UNDP supports LACC’s seminar on anti-corruption practices to mark International Anti-Corruption Day

Posted December 3, 2021

A partial view of participants at the seminar.

The Liberia Anti-Corruption Commission (LACC) with support from UNDP has conducted a two-day seminar for various sectors on anti-corruption best practices.

The event featured courses on anti-corruption for both the public and private sectors with the aim to build trust and boost business and economic activities. The seminar brought together a cross section of actors including government counterparts, business stakeholders, students, and Civil Society Organizations (CSOs) as part of activities marking the observance of Anti-Corruption Day on 9 December 2021.

At the opening of the exercise facilitated by experts in their field, the Executive Chairperson of LACC Counselor Edwin Martin emphasized that corruption is deadly and harmful to economic development. He assured the commission’s commitment to the fight against corruption.
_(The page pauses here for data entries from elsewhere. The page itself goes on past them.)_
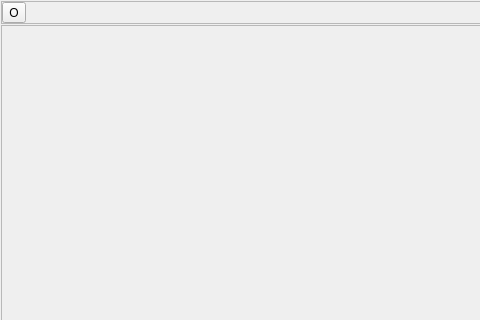
The window that mainwindow.ui (zhaohuarong/AVBrowser) describes before a commit, drawn with Qt 5; both pictures show x 0 to 480 and y 0 to 320 of the 1179 by 616 pixel window.
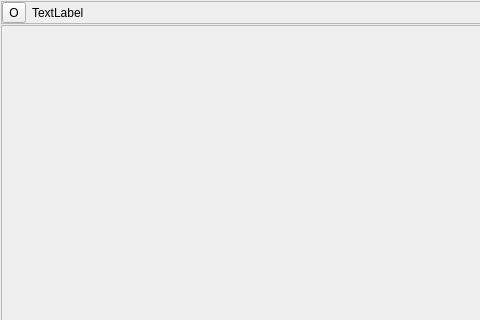
The same window after the commit. Icons and pictures are not drawn.

The edit to the form file:
```diff
--- a/mainwindow.ui
+++ b/mainwindow.ui
@@ -68,6 +68,13 @@
          </property>
         </widget>
        </item>
+       <item>
+        <widget class="QLabel" name="lblOpenDir">
+         <property name="text">
+          <string>TextLabel</string>
+         </property>
+        </widget>
+       </item>
        <item>
         <spacer name="horizontalSpacer">
          <property name="orientation">
```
Participants learned the roles and responsibilities of Liberia’s integrity institutions. Facilitator, Edwin Harris, Director General of the Financial Intelligence Unit (FIU) of Liberia spoke to the importance of recruiting persons with ‘integrity’, as an equal if not more important criteria, together with ‘education’ for the success of businesses, government institutions, CSOs and other organizations.

“Corruption affects the development and growth of the common people, creates inequalities and increases poverty gaps. Consequently, every citizen has a sacred duty and a binding obligation to join the fight against corruption by resisting and exposing corruption practices, wherever they are found,” remarked Rowland Cole, Chief Technical Advisor of UNDP Rule of Law Programme also speaking at the seminar.
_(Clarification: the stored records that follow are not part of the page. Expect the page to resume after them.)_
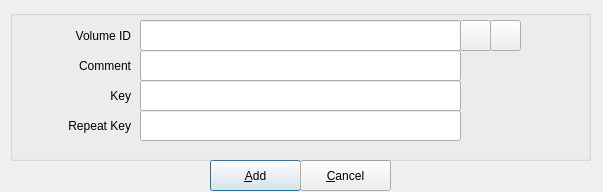
Qt form zuluCrypt-gui/walletconfiginput.ui (mhogomchungu/zuluCrypt) before a commit.
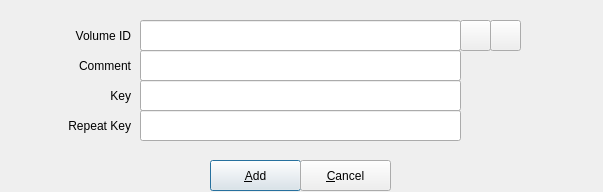
The same form after that commit.

Patch:
```diff
--- a/zuluCrypt-gui/walletconfiginput.ui
+++ b/zuluCrypt-gui/walletconfiginput.ui
@@ -39,7 +39,7 @@
     <string>&amp;Cancel</string>
    </property>
   </widget>
-  <widget class="QGroupBox" name="groupBox">
+  <widget class="QFrame" name="frame">
    <property name="geometry">
     <rect>
      <x>10</x>
@@ -48,9 +48,6 @@
      <height>151</height>
     </rect>
    </property>
-   <property name="title">
-    <string/>
-   </property>
    <widget class="QLabel" name="label">
     <property name="geometry">
      <rect>
```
The global theme for this year’s observance highlights the rights and responsibilities of everyone - including States, Government officials, civil servants, law enforcement officers, media representatives, the private sector, civil society, academia, the public and youth - in tackling corruption.

Similarly, the national theme emphasizes the need for individual responsibility to promote a culture of excellence, character building and integrity for national prosperity and development.

Corruption remains a complex social, political and economic phenomenon that affects all countries. It undermines democratic institutions, slows economic development and contributes to governmental instability.

In Liberia, corruption continues to permeate Liberian politics and the public service. Allegations of patronage, nepotism and cronyism plague politics, petty corruption is rife, and judicial independence is weak. Moral and financial support to public integrity institutions such as the Liberia Anti-Corruption Commission (LACC), Internal Auditing Agency (IAA) and others is also limited.

UNDP remains committed to supporting, working with key oversight and monitoring institutions to monitor, advocate, report, and act on corruption and human rights issues, to ensure compliance and accountability. Key institutions would include, e.g., the Independent National Commission on Human Rights, Liberia Anti-Corruption Commission, the Liberia National Bar Association, the media, and civil society organizations, including the Transparency International local chapter.

As part of other activities marking Anti-corruption Day, UNDP Liberia will host an online Development Dialogue on 8 December, open to the public and focusing on how the commitments found in Liberia’s laws and political speeches can translate into reality for citizens on the ground.

On 9 December, the UNDP Deputy Resident Representative for Programme, Violet Baffour, will speak at the main Anti-Corruption Day event hosted by the LACC at the Monrovia City Hall.